I hope you’ve enjoyed my Peerless watercolor palette video tutorial today and my introduction to it. I’ve enjoyed sharing it with you and look forward to hearing if I’ve been able to help you decide how it might suit you! Leave me a comment below. I’d love to hear from you!
You are loved. x
May 24, 2015 @ 6:43 am
This is an amazing tutorial. I truly enjoy watching you create on your bible weekly, and getting to know you a little bit at a time through your testimony and stories. I am looking forward to joining you in the Challenge.
If you could suggest the ONE product that I should definitely have in my collection that I could use to follow along with you, which one should it be (first)?
1. Watercolor pencils
2. Peerless watercolor swatches
4. Other …
Take care love.
Rebekah R Jones
May 26, 2015 @ 9:06 pm
You are sweet.
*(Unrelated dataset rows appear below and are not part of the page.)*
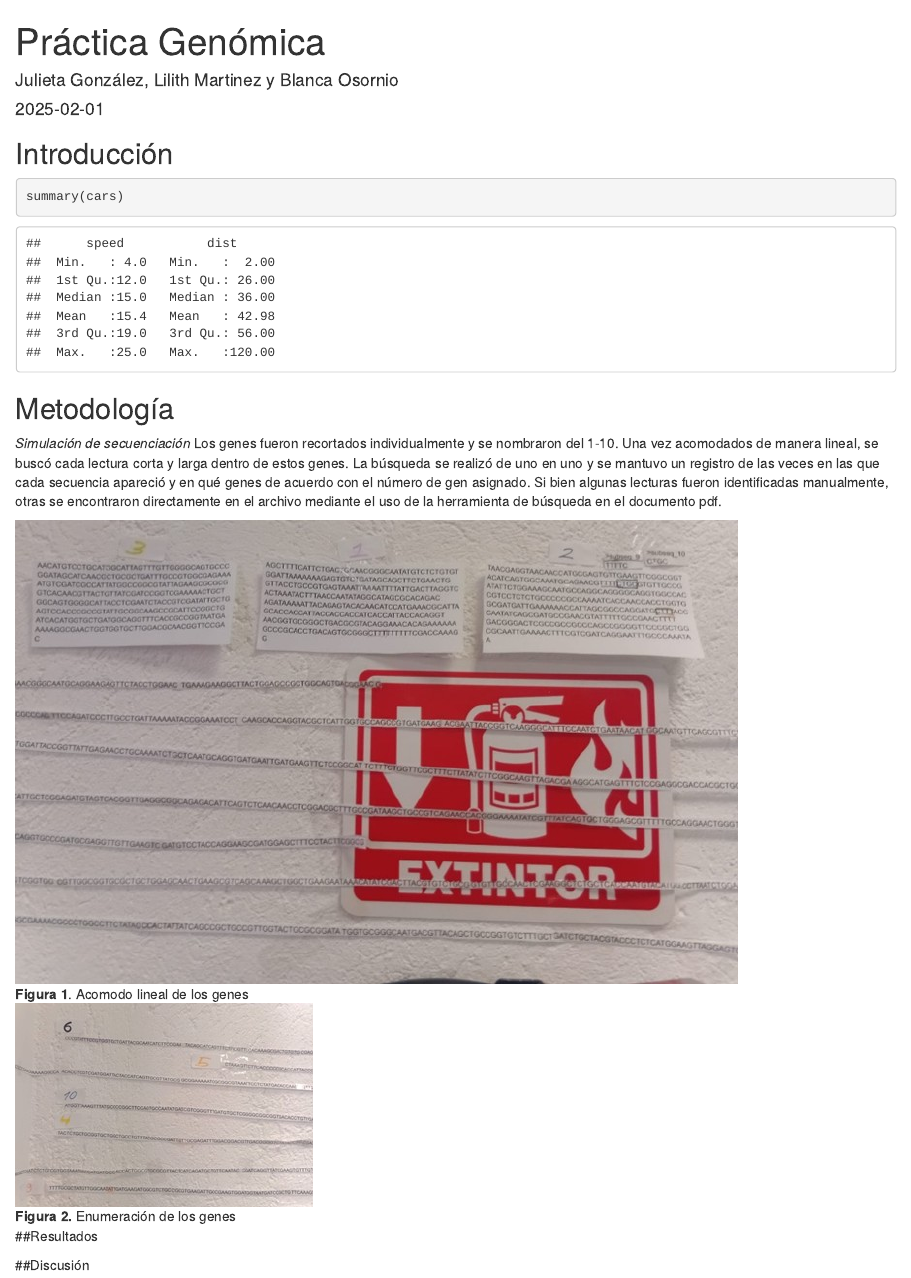
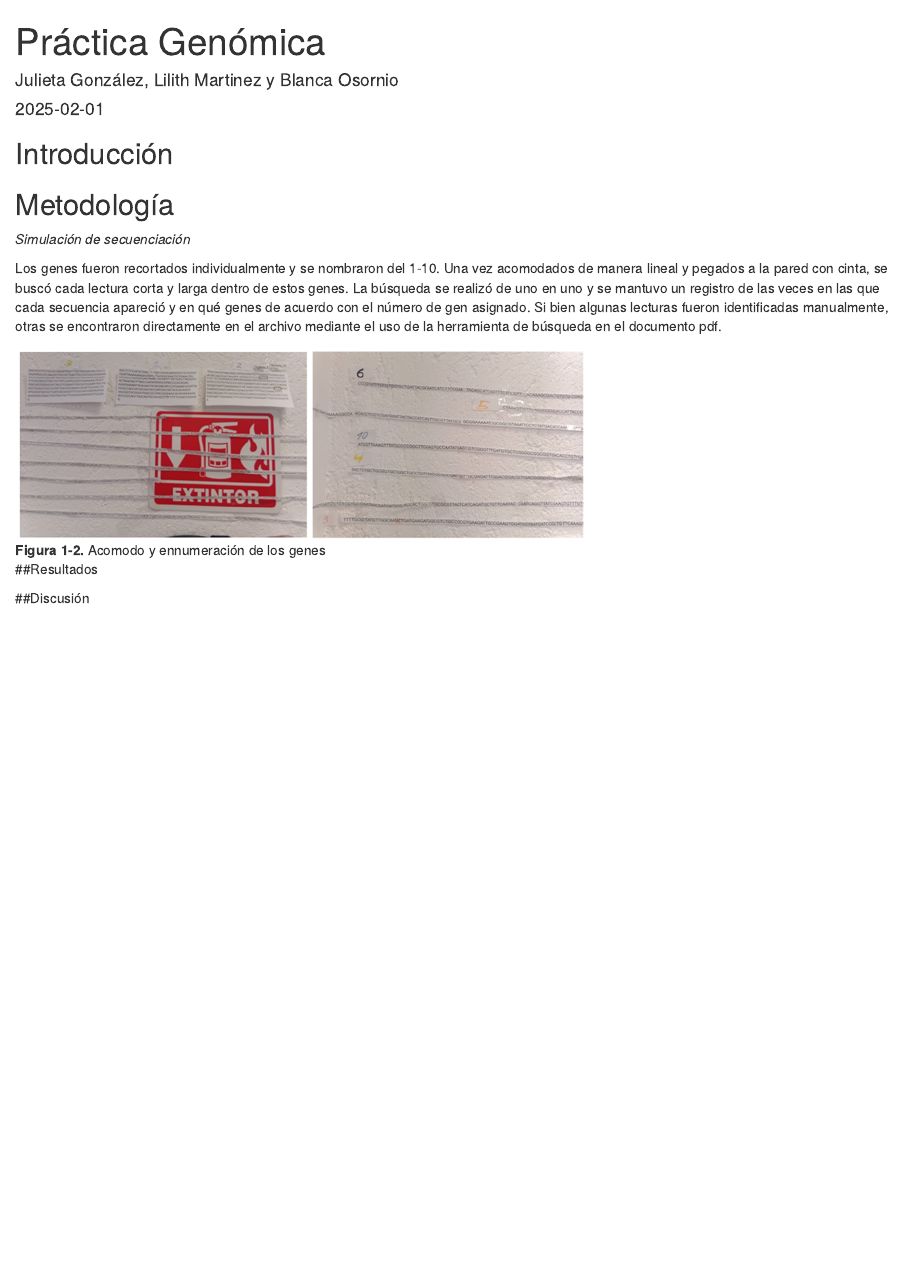
Before and after one commit to jul-goher/Tareas, an R Markdown document (Práctica 2.Rmd): the page in a window 1100 px wide, from its top. Rendered offline with R 4.5, knitr and Pandoc, with nearby package versions.

Commit message:
Metodología terminada

````diff
--- a/Práctica 2.Rmd
+++ b/Práctica 2.Rmd
@@ -12,17 +12,13 @@ knitr::opts_chunk$set(echo = TRUE)
 ## Introducción
 
 
-```{r cars}
-summary(cars)
-```
 
 ## Metodología
 *Simulación de secuenciación*
-Los genes fueron recortados individualmente y se nombraron del 1-10. Una vez acomodados de manera lineal, se buscó cada lectura corta y larga dentro de estos genes. La búsqueda se realizó de uno en uno y se mantuvo un registro de las veces en las que cada secuencia apareció y en qué genes de acuerdo con el número de gen asignado.  Si bien algunas lecturas fueron identificadas manualmente, otras se encontraron directamente en el archivo mediante el uso de la herramienta de búsqueda en el documento pdf.
 
-![**Figura 1**. Acomodo lineal de los genes](Imágenes/Imagen1.jpg)
+Los genes fueron recortados individualmente y se nombraron del 1-10. Una vez acomodados de manera lineal y pegados a la pared con cinta, se buscó cada lectura corta y larga dentro de estos genes. La búsqueda se realizó de uno en uno y se mantuvo un registro de las veces en las que cada secuencia apareció y en qué genes de acuerdo con el número de gen asignado.  Si bien algunas lecturas fueron identificadas manualmente, otras se encontraron directamente en el archivo mediante el uso de la herramienta de búsqueda en el documento pdf.
 
-![**Figura 2.** Enumeración de los genes](Imágenes/Imagen2.jpg)
+![**Figura 1-2.** Acomodo y ennumeración de los genes](Imágenes/Imagen1y2.png)
 
 
 ##Resultados
````
Also changed, not shown: Imágenes/Imagen1y2.png (added), Práctica-2.html.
Thanks. Oh boy… to choose a favorite. I’d say if you’re limited in supplies, Gelatos will do multiple things and are most versatile of all the options you mentioned. But really, own them all in time. 😉 They are all so nice!
May 27, 2015 @ 2:51 am
I’m glad you explained about the magazine and how you were unable to post this until now. I saw someone make a very similar booklet and thought it was a great idea. This was some time ago but not before your magazine spread came out. At first I thought you had copied her and didn’t give her credit. So now that you have explained in this post, I realize it was probably the other way around. Anyway, it is really a great way to store and use your set and so very functional. I will be copying your idea and appreciate so much the download that you made available.
Rebekah R Jones
May 27, 2015 @ 12:25 pm
There are so many ways and ideas for making a palette for Peerless watercolor that I’d also struggle to give any particular person credit. This is not a new idea but certainly my take on it and anyone is welcome to take my tutorial as a help for themselves. 🙂 Have fun making yours!
May 28, 2015 @ 2:25 pm
Thanks for this tutorial. I have some of these peerless watercolors and had forgotten all about them! Time to get them out and make something pretty! I haven’t had the nerve to paint in a Bible yet, but while I was watching this I had the idea of finding an old dictionary with similar thin pages at a thrift store or garage sale and do some sample art on that for practice and confidence building.
Apr 18, 2016 @ 5:50 am
This is an amazing tutorial.You clearly put a lot of time and effort into it and I, for one, appreciate that a lot! I made my own Peerless Palette that, while very cute, did not turn out to be functional. I used sheets of transparent plastic intended for slides. There are 24 pockets on each sheet. I cut out 1.5 x 1.5 pieces of Peerless and mounted them on a slightly larger piece of heavyweight paper. I wrote the name of the color on the bottom and a sample paint strip of the color on the top, with the sample part sticking out of the window.
I am sure you already recognize the problem! I have to pull the piece up out of the window to use it, in and of itself not a problem. But then each has to dry thoroughly before it can be pushed back down into the pocket.
So I am starting anew and using your idea, which is much better than mine. Thank you for taking so much time to give instructions and including a video. I love crafting!!!